## Action item
Each line in the data holding "still" should be listed.

─── Data provided ───

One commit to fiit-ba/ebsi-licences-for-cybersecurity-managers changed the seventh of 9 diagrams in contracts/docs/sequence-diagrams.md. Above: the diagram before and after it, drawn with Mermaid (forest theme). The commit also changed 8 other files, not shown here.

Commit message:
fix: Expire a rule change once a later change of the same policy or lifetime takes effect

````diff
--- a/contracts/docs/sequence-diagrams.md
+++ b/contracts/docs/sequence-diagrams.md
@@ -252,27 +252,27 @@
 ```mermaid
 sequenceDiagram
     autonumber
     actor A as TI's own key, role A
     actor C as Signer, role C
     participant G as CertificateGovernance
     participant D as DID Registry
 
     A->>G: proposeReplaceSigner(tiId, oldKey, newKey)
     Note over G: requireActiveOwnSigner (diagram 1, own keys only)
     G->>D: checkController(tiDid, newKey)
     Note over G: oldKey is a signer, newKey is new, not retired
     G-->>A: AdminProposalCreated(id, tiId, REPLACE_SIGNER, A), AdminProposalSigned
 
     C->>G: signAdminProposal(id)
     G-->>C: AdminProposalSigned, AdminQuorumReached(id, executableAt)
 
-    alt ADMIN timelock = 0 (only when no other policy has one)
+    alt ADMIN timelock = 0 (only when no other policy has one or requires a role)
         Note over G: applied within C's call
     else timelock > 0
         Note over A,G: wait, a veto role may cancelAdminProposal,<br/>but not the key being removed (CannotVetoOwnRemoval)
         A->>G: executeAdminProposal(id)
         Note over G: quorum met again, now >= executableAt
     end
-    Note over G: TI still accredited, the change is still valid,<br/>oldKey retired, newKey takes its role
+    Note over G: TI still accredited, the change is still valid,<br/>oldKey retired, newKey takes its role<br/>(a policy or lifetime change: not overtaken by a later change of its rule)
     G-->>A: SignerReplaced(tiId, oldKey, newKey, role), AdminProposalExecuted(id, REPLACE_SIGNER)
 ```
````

───

## Output of the task
-    Note over G: TI still accredited, the change is still valid,<br/>oldKey retired, newKey takes its role
+    Note over G: TI still accredited, the change is still valid,<br/>oldKey retired, newKey takes its role<br/>(a policy or lifetime change: not overtaken by a later change of its rule)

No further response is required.